The third method which I like to use when I am in the mood to focus on flexibility is to take the stretch to less then maximal then tense and hold for 3-5 seconds, relax and with 1-5 seconds stretch and tense again. Go until its obvious that you have achieved your maximum for that day and time. Experiment with the rest period and tension period to find out where you will get your best results. You can also try to contract the muscle opposing the stretch like quads if you are stretching the hamstrings.This is a very difficult practice because of mindfulness and body control. Standing stretches would be difficult to do because the necessary tension to maintain balance. Eventually you can work up to holding the last stretch up to 30 seconds or so. But, work up to it slowly as this is a form of strength training. After the last stretch of 30 seconds wait a minute or so of rest, use your judgement to see what rest period gives the best results. Do three to five repetitions of a whole stretch per workout. With each of these approaches its important to concentrate on the strength you will achieve in the maximally stretched position. This approach will thicken the attachments and give you more stability and protection against injury in sports other potential injury producing “accidents” like slipping and falling or twisting while lifting etc. So when you have reached the maximum in your stretch focus on tensing more and increasing the time in the tensed state. Again a very different approach to relaxed stretching. But, you still must breath in a relaxed manner, don’t hold your breath throughout the stretch. You breath in before the stretch, breath out during the tension period. You can hold the breath during the tension phase but in a relaxed manner. You can inhale during relaxation and tension. Use the breath as a tool to assist the stretching. But, again mindful of how its impacting both the relaxation phase and there tension phase. You shouldn’t be turning blue and having your veins pop out. All kidding aside, the breath is the secret to success and determination to reach a higher level of flexibility that is applicable for your sport or your well being.

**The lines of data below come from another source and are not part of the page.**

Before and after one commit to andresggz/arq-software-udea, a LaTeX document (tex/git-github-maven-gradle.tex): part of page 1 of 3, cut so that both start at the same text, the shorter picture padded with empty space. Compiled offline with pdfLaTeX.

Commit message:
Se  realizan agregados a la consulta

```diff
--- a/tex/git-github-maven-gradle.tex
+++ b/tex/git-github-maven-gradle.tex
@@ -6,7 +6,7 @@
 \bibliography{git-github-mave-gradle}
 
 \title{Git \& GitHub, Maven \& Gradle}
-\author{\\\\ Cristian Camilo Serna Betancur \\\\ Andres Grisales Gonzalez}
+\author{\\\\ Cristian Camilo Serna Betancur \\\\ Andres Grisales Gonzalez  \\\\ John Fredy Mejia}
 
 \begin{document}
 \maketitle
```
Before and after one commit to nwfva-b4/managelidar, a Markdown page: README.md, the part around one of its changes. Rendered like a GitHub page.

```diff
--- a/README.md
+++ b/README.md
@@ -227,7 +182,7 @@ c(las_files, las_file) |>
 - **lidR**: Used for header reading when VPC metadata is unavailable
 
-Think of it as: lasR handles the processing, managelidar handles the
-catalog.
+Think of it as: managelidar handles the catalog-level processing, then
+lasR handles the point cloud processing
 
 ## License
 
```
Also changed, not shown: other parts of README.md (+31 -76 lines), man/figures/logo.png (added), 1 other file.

The Importance of Stretching Knowledge in our Bodywork Practices: Part 2

Let’s continue this discussion about stretching with the concept of “partner” stretching. As a therapist we are our clients’ partners and we have schools now available for training or CDs to teach the nuances. I know that many therapists are in fact stretching their clients with great success. For those of you who haven’t started yet and are considering it as an additional tool, one word of caution, you can’t feel what they are feeling, and the moment that you have caused pain and gone too far it might be too late. So, if you begin to stretch your clients, just always make sure to be very aware of the “end point” as I call it, either of muscular tension or bone structure. Read More

The Importance of Stretching Knowledge in our Bodywork Practices: Part 1

Have you ever noticed that many of the patterns of dysfunction that are brought to our practices repeat themselves regardless of how many sessions we might perform with them? I am going to propose how using stretching, in its many approaches, can change that pattern and create lasting healing in our clients.

I don’t care if someone has come to you for Cranial Sacral therapy, Rolfing, Feldenkrais, Alexander technique, myofascial release, acupuncture, chiropractic and on and on. Most have come because they are suffering a painful condition. In many or even most cases, stretching in some form would have either helped to prevent the condition or accelerated its healing. Read More